• Goal of the exercise
Every line of the entries below that includes "DeliveryDependencyService" belongs in the answer, copied as written.

---------- Input material

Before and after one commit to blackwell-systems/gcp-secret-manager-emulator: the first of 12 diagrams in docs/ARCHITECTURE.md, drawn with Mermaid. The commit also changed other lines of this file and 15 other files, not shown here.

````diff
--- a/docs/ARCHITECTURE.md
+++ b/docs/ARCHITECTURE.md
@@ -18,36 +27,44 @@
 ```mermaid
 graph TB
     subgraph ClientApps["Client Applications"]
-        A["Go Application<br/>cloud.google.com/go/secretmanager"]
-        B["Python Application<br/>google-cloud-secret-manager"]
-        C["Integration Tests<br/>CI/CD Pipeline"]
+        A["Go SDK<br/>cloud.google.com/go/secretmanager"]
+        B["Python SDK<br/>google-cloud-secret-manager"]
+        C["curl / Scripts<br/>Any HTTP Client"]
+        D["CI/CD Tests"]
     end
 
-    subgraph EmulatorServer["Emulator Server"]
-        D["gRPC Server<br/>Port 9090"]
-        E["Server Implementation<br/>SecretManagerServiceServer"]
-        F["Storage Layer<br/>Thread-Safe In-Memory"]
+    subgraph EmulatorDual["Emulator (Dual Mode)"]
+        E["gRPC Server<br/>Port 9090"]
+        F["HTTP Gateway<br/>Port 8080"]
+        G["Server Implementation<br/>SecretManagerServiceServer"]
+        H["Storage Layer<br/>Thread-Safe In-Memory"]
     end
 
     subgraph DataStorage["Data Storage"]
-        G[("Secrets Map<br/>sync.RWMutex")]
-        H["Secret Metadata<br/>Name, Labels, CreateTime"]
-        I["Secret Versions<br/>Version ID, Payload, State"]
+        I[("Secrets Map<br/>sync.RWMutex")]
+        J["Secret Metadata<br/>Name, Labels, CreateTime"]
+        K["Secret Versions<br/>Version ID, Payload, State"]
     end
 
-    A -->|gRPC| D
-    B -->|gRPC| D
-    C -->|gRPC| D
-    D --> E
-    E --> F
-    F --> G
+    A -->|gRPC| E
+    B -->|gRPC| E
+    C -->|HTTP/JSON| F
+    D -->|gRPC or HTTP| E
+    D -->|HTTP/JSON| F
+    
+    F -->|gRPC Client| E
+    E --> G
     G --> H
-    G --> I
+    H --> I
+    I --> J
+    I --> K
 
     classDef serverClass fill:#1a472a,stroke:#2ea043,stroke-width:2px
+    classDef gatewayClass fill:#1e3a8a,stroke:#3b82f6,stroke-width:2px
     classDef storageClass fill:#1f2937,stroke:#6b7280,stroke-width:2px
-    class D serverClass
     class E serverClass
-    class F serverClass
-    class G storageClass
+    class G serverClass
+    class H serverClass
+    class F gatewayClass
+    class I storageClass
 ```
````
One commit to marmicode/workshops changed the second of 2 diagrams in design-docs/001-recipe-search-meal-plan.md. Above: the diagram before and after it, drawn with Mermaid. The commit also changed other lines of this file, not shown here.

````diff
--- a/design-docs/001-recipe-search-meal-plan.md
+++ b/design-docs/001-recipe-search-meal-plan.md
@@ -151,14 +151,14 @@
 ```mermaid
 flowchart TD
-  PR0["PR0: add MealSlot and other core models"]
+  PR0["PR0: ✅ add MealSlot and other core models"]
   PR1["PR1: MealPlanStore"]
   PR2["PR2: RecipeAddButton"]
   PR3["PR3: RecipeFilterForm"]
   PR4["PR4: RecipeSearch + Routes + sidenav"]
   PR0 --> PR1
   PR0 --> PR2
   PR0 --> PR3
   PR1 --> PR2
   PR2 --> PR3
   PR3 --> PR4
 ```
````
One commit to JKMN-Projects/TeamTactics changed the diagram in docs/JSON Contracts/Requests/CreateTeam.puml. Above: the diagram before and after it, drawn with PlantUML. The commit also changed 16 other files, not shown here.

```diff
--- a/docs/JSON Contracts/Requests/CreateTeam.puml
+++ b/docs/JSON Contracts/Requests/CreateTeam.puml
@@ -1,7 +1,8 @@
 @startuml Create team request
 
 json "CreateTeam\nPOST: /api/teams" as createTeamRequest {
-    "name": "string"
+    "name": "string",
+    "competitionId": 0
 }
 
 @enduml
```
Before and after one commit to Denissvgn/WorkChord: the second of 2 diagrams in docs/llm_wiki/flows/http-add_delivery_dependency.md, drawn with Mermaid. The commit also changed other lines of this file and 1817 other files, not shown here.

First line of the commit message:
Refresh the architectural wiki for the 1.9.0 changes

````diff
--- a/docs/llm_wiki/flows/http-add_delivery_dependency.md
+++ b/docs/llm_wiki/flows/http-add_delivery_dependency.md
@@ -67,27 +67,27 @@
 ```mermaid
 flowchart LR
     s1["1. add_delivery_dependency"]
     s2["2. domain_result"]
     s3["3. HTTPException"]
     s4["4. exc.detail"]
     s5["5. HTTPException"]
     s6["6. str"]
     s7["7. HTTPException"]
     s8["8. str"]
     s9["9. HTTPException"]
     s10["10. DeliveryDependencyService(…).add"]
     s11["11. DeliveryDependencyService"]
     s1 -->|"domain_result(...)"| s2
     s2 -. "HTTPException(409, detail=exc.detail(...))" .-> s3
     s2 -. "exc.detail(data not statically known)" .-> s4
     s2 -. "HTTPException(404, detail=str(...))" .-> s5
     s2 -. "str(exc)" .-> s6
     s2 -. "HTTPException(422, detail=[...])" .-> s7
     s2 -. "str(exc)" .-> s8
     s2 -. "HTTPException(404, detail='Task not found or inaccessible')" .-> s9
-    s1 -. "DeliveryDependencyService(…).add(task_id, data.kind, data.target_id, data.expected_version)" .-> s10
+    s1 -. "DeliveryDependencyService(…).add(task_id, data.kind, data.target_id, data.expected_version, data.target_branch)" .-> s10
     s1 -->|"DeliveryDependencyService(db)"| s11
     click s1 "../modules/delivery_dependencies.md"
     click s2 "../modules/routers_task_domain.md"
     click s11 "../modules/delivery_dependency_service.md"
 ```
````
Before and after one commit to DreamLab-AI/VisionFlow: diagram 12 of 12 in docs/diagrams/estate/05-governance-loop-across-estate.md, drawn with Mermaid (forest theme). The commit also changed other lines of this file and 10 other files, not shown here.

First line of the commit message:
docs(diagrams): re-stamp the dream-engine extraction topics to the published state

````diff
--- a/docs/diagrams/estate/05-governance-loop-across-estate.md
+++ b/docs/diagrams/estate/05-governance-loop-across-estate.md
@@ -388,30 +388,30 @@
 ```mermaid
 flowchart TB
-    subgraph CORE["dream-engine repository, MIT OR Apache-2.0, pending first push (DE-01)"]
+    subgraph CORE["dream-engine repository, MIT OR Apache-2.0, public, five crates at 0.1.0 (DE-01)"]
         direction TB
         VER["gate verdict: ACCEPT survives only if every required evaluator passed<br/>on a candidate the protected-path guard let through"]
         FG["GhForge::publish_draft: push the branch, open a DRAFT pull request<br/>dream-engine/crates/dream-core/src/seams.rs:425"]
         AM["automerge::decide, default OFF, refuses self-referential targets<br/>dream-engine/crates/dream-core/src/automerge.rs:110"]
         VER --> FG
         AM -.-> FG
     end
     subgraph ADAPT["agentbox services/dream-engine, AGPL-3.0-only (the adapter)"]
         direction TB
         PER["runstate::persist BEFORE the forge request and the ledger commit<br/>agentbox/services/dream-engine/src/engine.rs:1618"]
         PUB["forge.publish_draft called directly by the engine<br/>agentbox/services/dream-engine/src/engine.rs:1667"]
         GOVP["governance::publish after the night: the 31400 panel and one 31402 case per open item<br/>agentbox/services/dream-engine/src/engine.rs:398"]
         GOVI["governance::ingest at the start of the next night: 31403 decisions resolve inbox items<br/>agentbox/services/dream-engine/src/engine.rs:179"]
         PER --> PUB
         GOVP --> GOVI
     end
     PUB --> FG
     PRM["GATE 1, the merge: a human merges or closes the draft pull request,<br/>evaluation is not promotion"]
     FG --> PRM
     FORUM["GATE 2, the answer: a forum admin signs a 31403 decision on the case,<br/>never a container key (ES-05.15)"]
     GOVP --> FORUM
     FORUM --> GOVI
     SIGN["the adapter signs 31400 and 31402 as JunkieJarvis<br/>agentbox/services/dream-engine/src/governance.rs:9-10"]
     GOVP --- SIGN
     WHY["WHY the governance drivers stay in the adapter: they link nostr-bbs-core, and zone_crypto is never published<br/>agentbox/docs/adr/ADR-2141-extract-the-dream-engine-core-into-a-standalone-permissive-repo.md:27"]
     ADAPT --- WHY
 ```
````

--------------------

• Answer for this exercise
     s10["10. DeliveryDependencyService(…).add"]
     s11["11. DeliveryDependencyService"]
-    s1 -. "DeliveryDependencyService(…).add(task_id, data.kind, data.target_id, data.expected_version)" .-> s10
+    s1 -. "DeliveryDependencyService(…).add(task_id, data.kind, data.target_id, data.expected_version, data.target_branch)" .-> s10
     s1 -->|"DeliveryDependencyService(db)"| s11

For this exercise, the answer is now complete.